BEGIN Material shown
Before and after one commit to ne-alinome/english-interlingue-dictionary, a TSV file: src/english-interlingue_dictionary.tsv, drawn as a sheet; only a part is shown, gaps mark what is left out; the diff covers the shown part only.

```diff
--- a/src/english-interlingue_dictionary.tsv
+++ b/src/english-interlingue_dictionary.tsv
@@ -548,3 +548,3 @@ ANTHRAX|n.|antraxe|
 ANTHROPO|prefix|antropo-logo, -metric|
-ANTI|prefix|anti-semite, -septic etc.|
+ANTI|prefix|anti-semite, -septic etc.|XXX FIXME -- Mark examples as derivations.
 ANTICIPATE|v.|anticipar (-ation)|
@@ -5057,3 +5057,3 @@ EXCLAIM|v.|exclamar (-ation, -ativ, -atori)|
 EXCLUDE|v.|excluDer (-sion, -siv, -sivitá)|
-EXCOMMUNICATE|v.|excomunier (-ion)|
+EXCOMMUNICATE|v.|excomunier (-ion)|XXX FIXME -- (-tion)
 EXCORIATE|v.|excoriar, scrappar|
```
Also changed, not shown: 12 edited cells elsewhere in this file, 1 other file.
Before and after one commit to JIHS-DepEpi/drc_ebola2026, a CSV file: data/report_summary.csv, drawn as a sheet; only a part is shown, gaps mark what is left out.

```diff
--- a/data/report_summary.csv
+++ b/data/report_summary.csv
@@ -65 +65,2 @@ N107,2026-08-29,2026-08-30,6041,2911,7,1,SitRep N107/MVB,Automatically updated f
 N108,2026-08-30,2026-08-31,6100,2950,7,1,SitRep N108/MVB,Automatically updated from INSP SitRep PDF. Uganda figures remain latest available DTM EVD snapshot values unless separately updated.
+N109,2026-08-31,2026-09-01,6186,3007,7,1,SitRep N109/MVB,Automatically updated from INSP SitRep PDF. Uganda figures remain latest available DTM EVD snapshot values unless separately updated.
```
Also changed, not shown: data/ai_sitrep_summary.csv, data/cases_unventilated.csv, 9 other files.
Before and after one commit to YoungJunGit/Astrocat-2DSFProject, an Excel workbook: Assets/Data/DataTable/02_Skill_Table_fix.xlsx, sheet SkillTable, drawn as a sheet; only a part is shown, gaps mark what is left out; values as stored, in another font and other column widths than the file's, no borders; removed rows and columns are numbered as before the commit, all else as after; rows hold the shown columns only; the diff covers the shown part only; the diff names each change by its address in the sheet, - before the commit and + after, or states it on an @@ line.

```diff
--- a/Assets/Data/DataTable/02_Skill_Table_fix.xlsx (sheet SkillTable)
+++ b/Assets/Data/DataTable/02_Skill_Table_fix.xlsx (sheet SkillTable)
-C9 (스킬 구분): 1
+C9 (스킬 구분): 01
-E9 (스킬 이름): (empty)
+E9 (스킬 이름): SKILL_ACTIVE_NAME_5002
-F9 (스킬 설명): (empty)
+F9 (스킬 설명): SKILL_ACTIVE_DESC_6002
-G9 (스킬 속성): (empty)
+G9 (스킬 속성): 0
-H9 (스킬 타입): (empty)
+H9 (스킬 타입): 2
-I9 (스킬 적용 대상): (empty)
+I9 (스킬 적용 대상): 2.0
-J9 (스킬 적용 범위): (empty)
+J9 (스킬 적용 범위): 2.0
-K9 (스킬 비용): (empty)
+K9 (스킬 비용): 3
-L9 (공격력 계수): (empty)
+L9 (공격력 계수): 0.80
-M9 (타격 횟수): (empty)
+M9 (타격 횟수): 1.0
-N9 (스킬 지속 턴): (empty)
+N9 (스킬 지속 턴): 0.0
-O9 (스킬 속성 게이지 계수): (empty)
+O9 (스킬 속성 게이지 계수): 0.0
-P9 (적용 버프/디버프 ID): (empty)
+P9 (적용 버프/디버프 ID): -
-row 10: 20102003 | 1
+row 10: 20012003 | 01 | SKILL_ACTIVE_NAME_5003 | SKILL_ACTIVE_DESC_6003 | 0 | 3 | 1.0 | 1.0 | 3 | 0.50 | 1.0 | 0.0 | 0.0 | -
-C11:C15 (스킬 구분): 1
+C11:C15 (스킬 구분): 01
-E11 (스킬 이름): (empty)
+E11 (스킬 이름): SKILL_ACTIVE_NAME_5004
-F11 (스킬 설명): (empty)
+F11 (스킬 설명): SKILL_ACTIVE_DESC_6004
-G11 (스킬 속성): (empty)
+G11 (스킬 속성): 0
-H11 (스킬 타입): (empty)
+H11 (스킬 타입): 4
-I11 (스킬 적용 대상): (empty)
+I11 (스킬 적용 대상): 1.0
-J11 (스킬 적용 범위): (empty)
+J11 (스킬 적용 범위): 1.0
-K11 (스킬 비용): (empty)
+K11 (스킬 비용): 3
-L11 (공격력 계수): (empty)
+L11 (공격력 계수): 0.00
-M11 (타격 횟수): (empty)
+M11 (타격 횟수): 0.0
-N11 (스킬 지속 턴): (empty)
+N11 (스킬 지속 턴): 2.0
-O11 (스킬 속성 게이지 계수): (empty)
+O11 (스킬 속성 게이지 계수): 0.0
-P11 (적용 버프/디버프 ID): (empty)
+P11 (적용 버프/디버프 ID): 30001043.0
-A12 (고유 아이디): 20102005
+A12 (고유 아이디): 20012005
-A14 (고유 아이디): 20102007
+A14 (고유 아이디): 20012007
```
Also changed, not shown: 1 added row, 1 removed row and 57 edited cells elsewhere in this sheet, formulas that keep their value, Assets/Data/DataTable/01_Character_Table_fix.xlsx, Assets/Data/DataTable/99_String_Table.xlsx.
END Material shown
▸ **What is expected**
Would you reproduce the full listing without changing a single word?

▸ **Task solution**
Before and after one commit to ne-alinome/english-interlingue-dictionary, a TSV file: src/english-interlingue_dictionary.tsv, drawn as a sheet; only a part is shown, gaps mark what is left out; the diff covers the shown part only.

```diff
--- a/src/english-interlingue_dictionary.tsv
+++ b/src/english-interlingue_dictionary.tsv
@@ -548,3 +548,3 @@ ANTHRAX|n.|antraxe|
 ANTHROPO|prefix|antropo-logo, -metric|
-ANTI|prefix|anti-semite, -septic etc.|
+ANTI|prefix|anti-semite, -septic etc.|XXX FIXME -- Mark examples as derivations.
 ANTICIPATE|v.|anticipar (-ation)|
@@ -5057,3 +5057,3 @@ EXCLAIM|v.|exclamar (-ation, -ativ, -atori)|
 EXCLUDE|v.|excluDer (-sion, -siv, -sivitá)|
-EXCOMMUNICATE|v.|excomunier (-ion)|
+EXCOMMUNICATE|v.|excomunier (-ion)|XXX FIXME -- (-tion)
 EXCORIATE|v.|excoriar, scrappar|
```
Also changed, not shown: 12 edited cells elsewhere in this file, 1 other file.
Before and after one commit to JIHS-DepEpi/drc_ebola2026, a CSV file: data/report_summary.csv, drawn as a sheet; only a part is shown, gaps mark what is left out.

```diff
--- a/data/report_summary.csv
+++ b/data/report_summary.csv
@@ -65 +65,2 @@ N107,2026-08-29,2026-08-30,6041,2911,7,1,SitRep N107/MVB,Automatically updated f
 N108,2026-08-30,2026-08-31,6100,2950,7,1,SitRep N108/MVB,Automatically updated from INSP SitRep PDF. Uganda figures remain latest available DTM EVD snapshot values unless separately updated.
+N109,2026-08-31,2026-09-01,6186,3007,7,1,SitRep N109/MVB,Automatically updated from INSP SitRep PDF. Uganda figures remain latest available DTM EVD snapshot values unless separately updated.
```
Also changed, not shown: data/ai_sitrep_summary.csv, data/cases_unventilated.csv, 9 other files.
Before and after one commit to YoungJunGit/Astrocat-2DSFProject, an Excel workbook: Assets/Data/DataTable/02_Skill_Table_fix.xlsx, sheet SkillTable, drawn as a sheet; only a part is shown, gaps mark what is left out; values as stored, in another font and other column widths than the file's, no borders; removed rows and columns are numbered as before the commit, all else as after; rows hold the shown columns only; the diff covers the shown part only; the diff names each change by its address in the sheet, - before the commit and + after, or states it on an @@ line.

```diff
--- a/Assets/Data/DataTable/02_Skill_Table_fix.xlsx (sheet SkillTable)
+++ b/Assets/Data/DataTable/02_Skill_Table_fix.xlsx (sheet SkillTable)
-C9 (스킬 구분): 1
+C9 (스킬 구분): 01
-E9 (스킬 이름): (empty)
+E9 (스킬 이름): SKILL_ACTIVE_NAME_5002
-F9 (스킬 설명): (empty)
+F9 (스킬 설명): SKILL_ACTIVE_DESC_6002
-G9 (스킬 속성): (empty)
+G9 (스킬 속성): 0
-H9 (스킬 타입): (empty)
+H9 (스킬 타입): 2
-I9 (스킬 적용 대상): (empty)
+I9 (스킬 적용 대상): 2.0
-J9 (스킬 적용 범위): (empty)
+J9 (스킬 적용 범위): 2.0
-K9 (스킬 비용): (empty)
+K9 (스킬 비용): 3
-L9 (공격력 계수): (empty)
+L9 (공격력 계수): 0.80
-M9 (타격 횟수): (empty)
+M9 (타격 횟수): 1.0
-N9 (스킬 지속 턴): (empty)
+N9 (스킬 지속 턴): 0.0
-O9 (스킬 속성 게이지 계수): (empty)
+O9 (스킬 속성 게이지 계수): 0.0
-P9 (적용 버프/디버프 ID): (empty)
+P9 (적용 버프/디버프 ID): -
-row 10: 20102003 | 1
+row 10: 20012003 | 01 | SKILL_ACTIVE_NAME_5003 | SKILL_ACTIVE_DESC_6003 | 0 | 3 | 1.0 | 1.0 | 3 | 0.50 | 1.0 | 0.0 | 0.0 | -
-C11:C15 (스킬 구분): 1
+C11:C15 (스킬 구분): 01
-E11 (스킬 이름): (empty)
+E11 (스킬 이름): SKILL_ACTIVE_NAME_5004
-F11 (스킬 설명): (empty)
+F11 (스킬 설명): SKILL_ACTIVE_DESC_6004
-G11 (스킬 속성): (empty)
+G11 (스킬 속성): 0
-H11 (스킬 타입): (empty)
+H11 (스킬 타입): 4
-I11 (스킬 적용 대상): (empty)
+I11 (스킬 적용 대상): 1.0
-J11 (스킬 적용 범위): (empty)
+J11 (스킬 적용 범위): 1.0
-K11 (스킬 비용): (empty)
+K11 (스킬 비용): 3
-L11 (공격력 계수): (empty)
+L11 (공격력 계수): 0.00
-M11 (타격 횟수): (empty)
+M11 (타격 횟수): 0.0
-N11 (스킬 지속 턴): (empty)
+N11 (스킬 지속 턴): 2.0
-O11 (스킬 속성 게이지 계수): (empty)
+O11 (스킬 속성 게이지 계수): 0.0
-P11 (적용 버프/디버프 ID): (empty)
+P11 (적용 버프/디버프 ID): 30001043.0
-A12 (고유 아이디): 20102005
+A12 (고유 아이디): 20012005
-A14 (고유 아이디): 20102007
+A14 (고유 아이디): 20012007
```
Also changed, not shown: 1 added row, 1 removed row and 57 edited cells elsewhere in this sheet, formulas that keep their value, Assets/Data/DataTable/01_Character_Table_fix.xlsx, Assets/Data/DataTable/99_String_Table.xlsx.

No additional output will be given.